## Problem details
The answer must consist of every line in the records that contains the word "color".

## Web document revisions
********

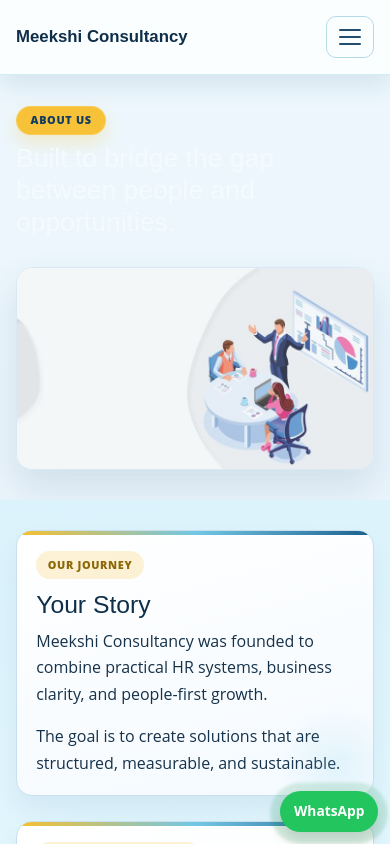
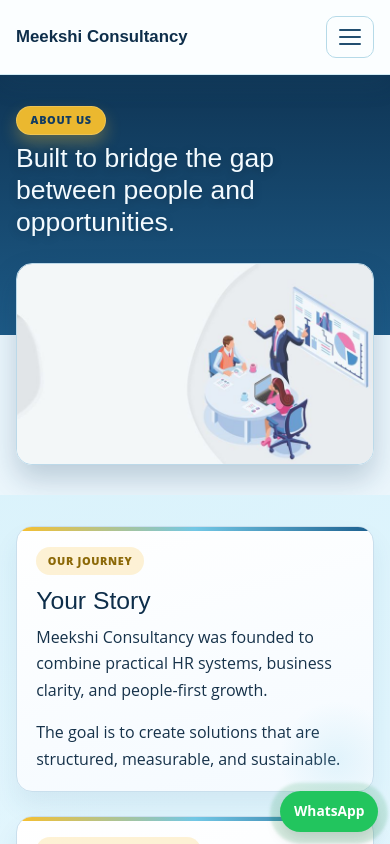
Before and after one commit to technovahub2025/meekshi_consultancy, a React (Vite) app: page /test_meekshiConsultancy/about in a window 390 px wide. Shown: the top 844 px of the page. Built offline with nearby package versions, Linux system fonts and the light colour scheme.

Commit message:
aboutus css issue fixed

```diff
--- a/src/pages/AboutPage.css
+++ b/src/pages/AboutPage.css
@@ -4,6 +4,15 @@
 
 .about-page .page-hero {
   background: linear-gradient(180deg, #edf7fd 0%, #eaf4fb 100%);
+}
+
+.about-page .page-title {
+  color: #123c61;
+}
+
+.about-page .page-hero::before,
+.about-page .page-hero::after {
+  display: none;
 }
 
 .about-page .about-hero {
@@ -217,6 +226,28 @@
 }
 
 @media (max-width: 767px) {
+  .about-page .page-hero {
+    background: linear-gradient(180deg, #0f3555 0%, #1d5a86 62%, #ebf6fc 62%);
+  }
+
+  .about-page .page-title {
+    color: #f4fbff !important;
+    text-shadow: 0 2px 8px rgba(6, 26, 44, 0.25);
+  }
+
+  .about-page .eyebrow {
+    box-shadow: 0 8px 16px rgba(248, 191, 45, 0.3);
+  }
+
+  .about-page .about-hero__text {
+    position: relative;
+    z-index: 1;
+  }
+
+  .about-page .about-hero {
+    gap: 1rem;
+  }
+
   .about-page .py-5 {
     padding-top: 2.2rem !important;
     padding-bottom: 2.2rem !important;
@@ -228,6 +259,8 @@
 
   .about-page .about-hero__image {
     border-radius: 16px;
+    border-color: #bcd9e9;
+    box-shadow: 0 14px 28px rgba(19, 60, 94, 0.22);
   }
 
   .about-page .about-intro__card {
```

********

## Result
+  color: #123c61;
+    color: #f4fbff !important;
+    border-color: #bcd9e9;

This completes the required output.